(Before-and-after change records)

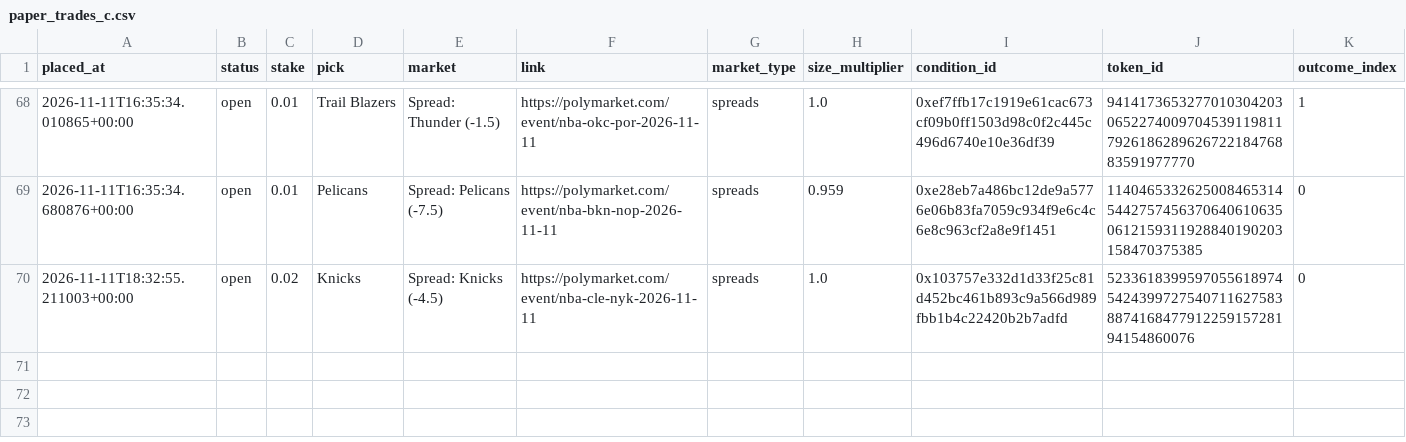
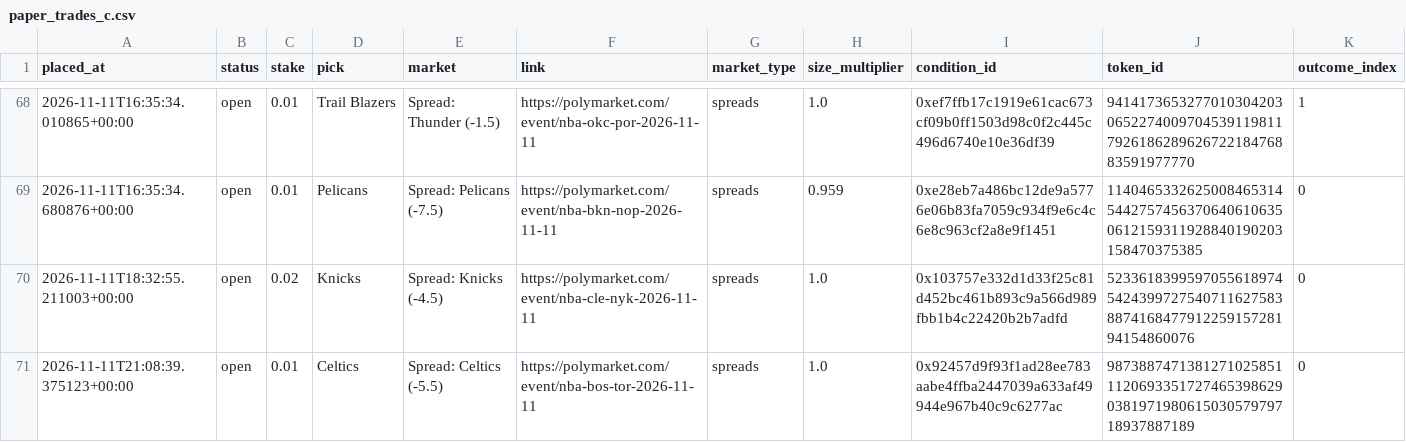
Before and after one commit to bhooder/Polymarket, a CSV file: paper_trades_c.csv, drawn as a sheet; only a part is shown, gaps mark what is left out; rows hold the shown columns only; the diff names each change by its address in the sheet, - before the commit and + after, or states it on an @@ line.

```diff
--- a/paper_trades_c.csv
+++ b/paper_trades_c.csv
+row 71: 2026-11-11T21:08:39.375123+00:00 | open | 0.01 | Celtics | Spread: Celtics (-5.5) | https://polymarket.com/event/nba-bos-tor-2026-11-11 | spreads | 1.0 | 0x92457d9f93f1ad28ee783aabe4ffba2447039a633af49944e967b40c9c6277ac | 98738874713812710258511120693351727465398629038197198061503057979718937887189 | 0
```
Also changed, not shown: live_trades.csv, paper_trades.csv, 9 other files.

§ **Required action**
Reproduce the entries above exactly, though not their pictures.

§ **Final answer**
Before and after one commit to bhooder/Polymarket, a CSV file: paper_trades_c.csv, drawn as a sheet; only a part is shown, gaps mark what is left out; rows hold the shown columns only; the diff names each change by its address in the sheet, - before the commit and + after, or states it on an @@ line.

```diff
--- a/paper_trades_c.csv
+++ b/paper_trades_c.csv
+row 71: 2026-11-11T21:08:39.375123+00:00 | open | 0.01 | Celtics | Spread: Celtics (-5.5) | https://polymarket.com/event/nba-bos-tor-2026-11-11 | spreads | 1.0 | 0x92457d9f93f1ad28ee783aabe4ffba2447039a633af49944e967b40c9c6277ac | 98738874713812710258511120693351727465398629038197198061503057979718937887189 | 0
```
Also changed, not shown: live_trades.csv, paper_trades.csv, 9 other files.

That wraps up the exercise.